To do: Your output must match the records below character for character.

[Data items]
○ ○ ○ ○

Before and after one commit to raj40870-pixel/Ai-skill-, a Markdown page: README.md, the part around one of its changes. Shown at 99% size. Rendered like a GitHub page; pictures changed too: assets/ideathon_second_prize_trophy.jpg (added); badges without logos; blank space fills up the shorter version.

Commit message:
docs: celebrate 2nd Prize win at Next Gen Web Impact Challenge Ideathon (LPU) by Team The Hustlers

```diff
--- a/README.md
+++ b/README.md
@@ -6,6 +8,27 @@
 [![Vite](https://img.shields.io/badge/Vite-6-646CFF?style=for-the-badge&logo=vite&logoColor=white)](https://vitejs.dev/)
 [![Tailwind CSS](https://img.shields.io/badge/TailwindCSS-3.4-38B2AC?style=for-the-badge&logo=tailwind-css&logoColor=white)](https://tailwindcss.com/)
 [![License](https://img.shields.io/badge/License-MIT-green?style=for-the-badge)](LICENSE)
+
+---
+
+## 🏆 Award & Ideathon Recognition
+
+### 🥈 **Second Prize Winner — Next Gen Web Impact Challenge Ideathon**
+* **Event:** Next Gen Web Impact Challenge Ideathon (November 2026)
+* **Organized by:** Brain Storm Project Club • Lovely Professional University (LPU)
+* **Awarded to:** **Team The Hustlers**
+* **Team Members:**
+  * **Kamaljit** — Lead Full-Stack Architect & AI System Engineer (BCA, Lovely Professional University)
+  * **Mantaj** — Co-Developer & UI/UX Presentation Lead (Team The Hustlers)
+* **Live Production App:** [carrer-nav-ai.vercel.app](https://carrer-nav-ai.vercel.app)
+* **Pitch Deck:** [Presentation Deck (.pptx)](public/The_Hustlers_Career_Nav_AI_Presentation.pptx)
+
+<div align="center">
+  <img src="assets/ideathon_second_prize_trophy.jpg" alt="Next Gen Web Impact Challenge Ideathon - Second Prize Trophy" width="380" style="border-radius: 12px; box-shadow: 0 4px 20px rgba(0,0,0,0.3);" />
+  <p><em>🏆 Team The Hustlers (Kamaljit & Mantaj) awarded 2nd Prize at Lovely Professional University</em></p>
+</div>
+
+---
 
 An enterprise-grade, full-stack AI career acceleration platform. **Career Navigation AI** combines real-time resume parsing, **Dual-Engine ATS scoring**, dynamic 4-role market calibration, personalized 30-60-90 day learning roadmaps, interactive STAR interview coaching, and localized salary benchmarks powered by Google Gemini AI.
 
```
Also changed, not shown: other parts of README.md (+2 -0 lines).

○ ○ ○ ○

Output of the task:
Before and after one commit to raj40870-pixel/Ai-skill-, a Markdown page: README.md, the part around one of its changes. Shown at 99% size. Rendered like a GitHub page; pictures changed too: assets/ideathon_second_prize_trophy.jpg (added); badges without logos; blank space fills up the shorter version.

Commit message:
docs: celebrate 2nd Prize win at Next Gen Web Impact Challenge Ideathon (LPU) by Team The Hustlers

```diff
--- a/README.md
+++ b/README.md
@@ -6,6 +8,27 @@
 [![Vite](https://img.shields.io/badge/Vite-6-646CFF?style=for-the-badge&logo=vite&logoColor=white)](https://vitejs.dev/)
 [![Tailwind CSS](https://img.shields.io/badge/TailwindCSS-3.4-38B2AC?style=for-the-badge&logo=tailwind-css&logoColor=white)](https://tailwindcss.com/)
 [![License](https://img.shields.io/badge/License-MIT-green?style=for-the-badge)](LICENSE)
+
+---
+
+## 🏆 Award & Ideathon Recognition
+
+### 🥈 **Second Prize Winner — Next Gen Web Impact Challenge Ideathon**
+* **Event:** Next Gen Web Impact Challenge Ideathon (November 2026)
+* **Organized by:** Brain Storm Project Club • Lovely Professional University (LPU)
+* **Awarded to:** **Team The Hustlers**
+* **Team Members:**
+  * **Kamaljit** — Lead Full-Stack Architect & AI System Engineer (BCA, Lovely Professional University)
+  * **Mantaj** — Co-Developer & UI/UX Presentation Lead (Team The Hustlers)
+* **Live Production App:** [carrer-nav-ai.vercel.app](https://carrer-nav-ai.vercel.app)
+* **Pitch Deck:** [Presentation Deck (.pptx)](public/The_Hustlers_Career_Nav_AI_Presentation.pptx)
+
+<div align="center">
+  <img src="assets/ideathon_second_prize_trophy.jpg" alt="Next Gen Web Impact Challenge Ideathon - Second Prize Trophy" width="380" style="border-radius: 12px; box-shadow: 0 4px 20px rgba(0,0,0,0.3);" />
+  <p><em>🏆 Team The Hustlers (Kamaljit & Mantaj) awarded 2nd Prize at Lovely Professional University</em></p>
+</div>
+
+---
 
 An enterprise-grade, full-stack AI career acceleration platform. **Career Navigation AI** combines real-time resume parsing, **Dual-Engine ATS scoring**, dynamic 4-role market calibration, personalized 30-60-90 day learning roadmaps, interactive STAR interview coaching, and localized salary benchmarks powered by Google Gemini AI.
 
```
Also changed, not shown: other parts of README.md (+2 -0 lines).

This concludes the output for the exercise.